Ireland v Sri Lanka, 1st ODI, Clontarf May 5, 2014

Emergency thermals for Sri Lankans

Ger Siggins

"The weather is our main challenge", admitted Angelo Mathews as the wind howled in across Dublin Bay yesterday. The Sri Lankan captain was speaking ahead of the first of the two-match RSA Insurance ODI series against Ireland at the Clontarf club, the opening fixtures in a tour that takes in all three formats and concludes at Leeds seven weeks from now.

The Sri Lankans have been in England at the start of two of the last three summers, but Mathews noticed the difference. "It's colder in Ireland than the UK," he grinned. "A bit of sunshine would be nice."

The most popular man in the Sri Lankan party was the liaison officer who arrived shortly before training with a large carrier bag from a Dublin city sports store. Inside were the sporting equivalent of long johns, the thermal underclothing that the Irish swear by to keep the winter chills at bay.

Even the local players were well wrapped up as they went through their drills with coach Phil Simmons, and the grey clouds and weather forecast was the main topic of conversation among players and groundstaff.

The Ireland captain, William Porterfield, knows that the conditions will assist his team as they seek their first big scalp at the venue. "The last few one-dayers we played here we've been able to utilise the conditions, especially by taking early wickets", he said. "Early in the season the ball will do a bit and the seamers are looking forward to it.

"What we have to do now is to keep taking wickets in the middle overs to set ourselves up. We've been looking at our death bowling - over the two Pakistan games and against England last year we let ourselves down."

In each of those games Ireland got themselves into winning positions only for it to slip from their grasp.

"We were disappointed with the second Pakistan game not to get over the line from position we were in. There were times when we slackened off but we need to be able to nail teams," said Porterfield.

His batsmen have been in excellent form, none less than Ed Joyce, who made 482 first-class runs in April for Sussex. "Ed has been one of the stand-out players in England, and Nobby [Niall O'Brien] also got a big hundred last week. I've had a couple of good starts myself, and guys like Kevin O'Brien have had good innings at home. I hope now we can all bring that out into the middle for Ireland."

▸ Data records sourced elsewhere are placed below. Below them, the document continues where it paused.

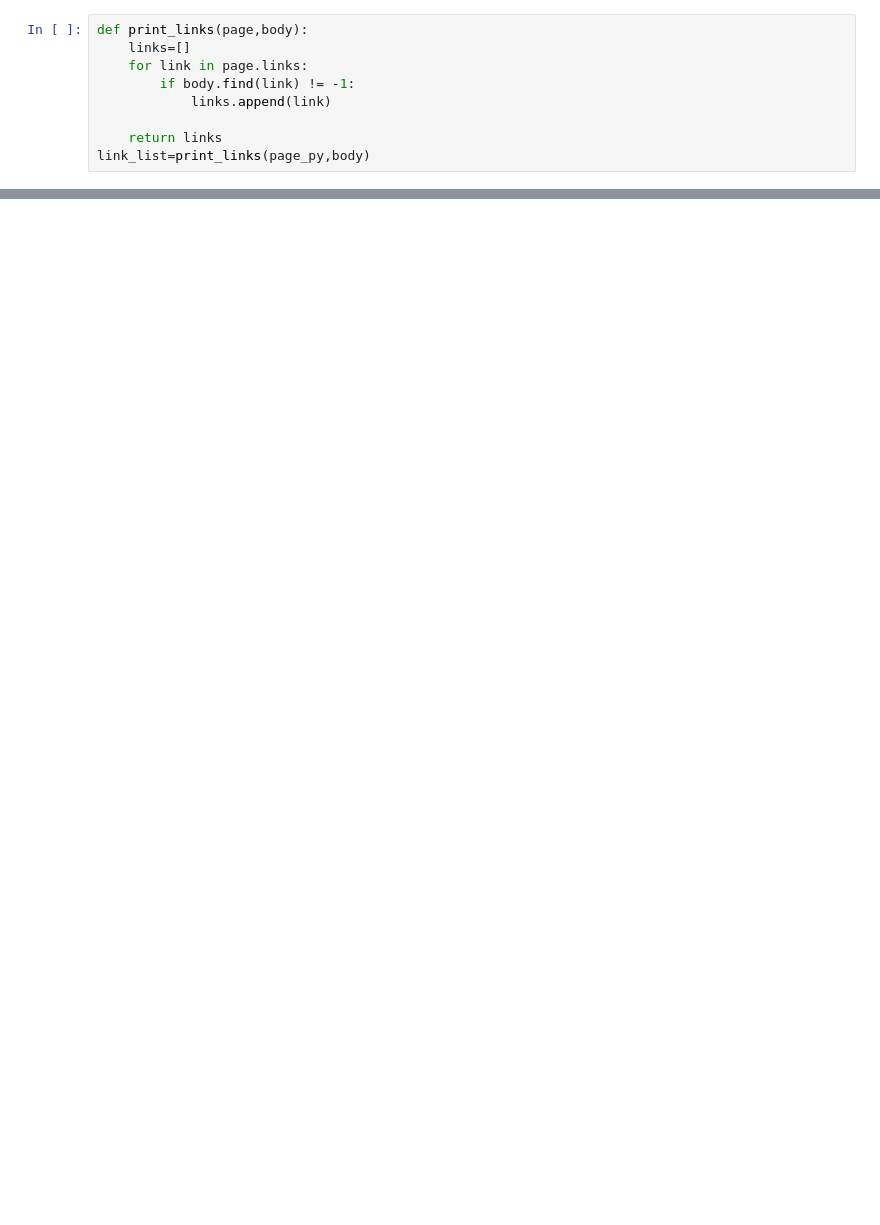
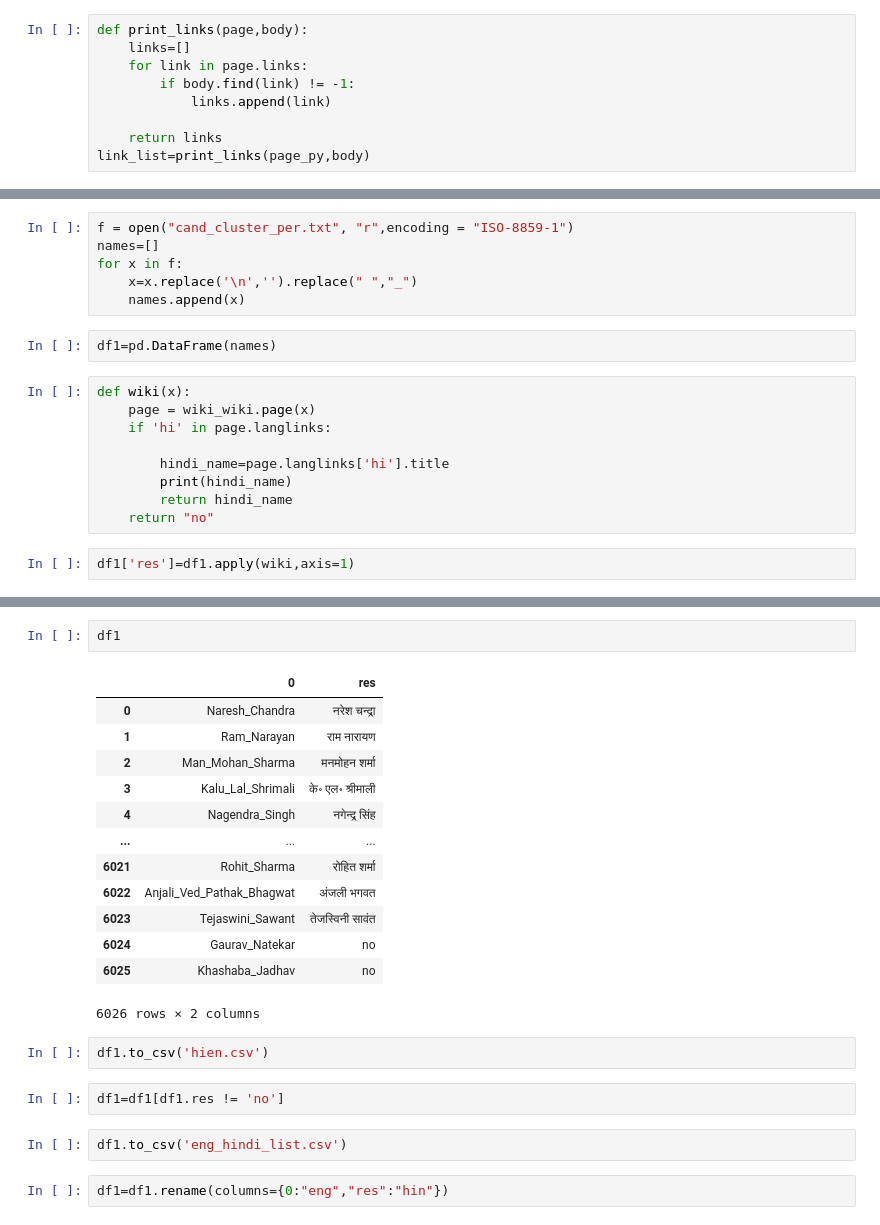
Before and after one commit to faraazahmad/major, a Jupyter notebook: hinditoenglish.ipynb, the cells around one changed output, grey strips where cells are left out. Drawn from its saved outputs; the diff is of its cells as text; blank space fills up the shorter version.

```diff
--- a/hinditoenglish.ipynb
+++ b/hinditoenglish.ipynb
@@ -51,0 +55,19 @@ df
+# %%
+f = open("cand_cluster_per.txt", "r",encoding = "ISO-8859-1")
+names=[]
+for x in f:
+    x=x.replace('\n','').replace(" ","_")
+    names.append(x)
+# %%
+df1=pd.DataFrame(names)
+# %%
+def wiki(x):
+    page = wiki_wiki.page(x)
+    if 'hi' in page.langlinks:
+
+        hindi_name=page.langlinks['hi'].title
+        print(hindi_name)
+        return hindi_name
+    return "no"
+# %%
+df1['res']=df1.apply(wiki,axis=1)
@@ -51,0 +92,24 @@ df
+# %%
+df1
+# %% [output]
+|  | 0 | res |
+| 0 | Naresh_Chandra | नरेश चन्द्रा |
+| 1 | Ram_Narayan | राम नारायण |
+| 2 | Man_Mohan_Sharma | मनमोहन शर्मा |
+| 3 | Kalu_Lal_Shrimali | के॰ एल॰ श्रीमाली |
+| 4 | Nagendra_Singh | नगेन्द्र सिंह |
+| ... | ... | ... |
+| 6021 | Rohit_Sharma | रोहित शर्मा |
+| 6022 | Anjali_Ved_Pathak_Bhagwat | अंजली भगवत |
+| 6023 | Tejaswini_Sawant | तेजस्विनी सावंत |
+| 6024 | Gaurav_Natekar | no |
+| 6025 | Khashaba_Jadhav | no |
+6026 rows × 2 columns
+# %%
+df1.to_csv('hien.csv')
+# %%
+df1=df1[df1.res != 'no']
+# %%
+df1.to_csv('eng_hindi_list.csv')
+# %%
+df1=df1.rename(columns={0:"eng","res":"hin"})
```
Also changed, not shown: parts of 24 cells of this notebook.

Less encouraging has been the form of the bowlers. Spinner George Dockrell has been out of favour at Somerset and in a bid for some practice he turned out for Leinster Lightning at the weekend in the Newstalk Interprovincial Championship. The three Ireland bowlers on the Leinster side - Dockrell, Kevin O'Brien and Max Sorensen - returned combined figures of 29-2-150-0.

Sri Lanka arrive as newly-crowned World Twenty20 Champions, but also on a nine match winning streak in ODIs, including victory in the Asia Cup in March. Of that squad, five have been rested - Mahela Jayawardene, Kumar Sangakkara, Lasith Malinga, Tillakaratne Dilshan and Thisara Perera, the latter because his visa was not sorted in time.

"We wanted to give the opportunity to the younger guys", explained Mathews. "They have been in and around the team for a while and they haven't had enough opportunities, so that was the main idea. I believe they can step in and do the job for us. All the younger guys are extremely talented and have enough potential to beat any team."

Porterfield had mixed feelings about facing a squad that, for all Mathews positivity, is undeniably weaker. "I can't say I'm too disappointed that Lasith Malinga didn't get on the plane," he grinned, "but they have a lot of good young cricketers with quite a bit of experience and they'll be champing at the bit to get going. We'd be foolish to take them lightly."

The Sri Lankans arrive in Clontarf just as the suburb celebrates the 1000th anniversary of a famous battle in which the Irish king, Brian Boru, repelled an invasion of Vikings led by Sitric Silkenbeard. That bloody Battle of Clontarf is still remembered in songs and stories, and while it's hard to imagine William Porterfield's name being revered a thousand years from now, victory over the invaders this week will ensure he finds his name in the cricket history books.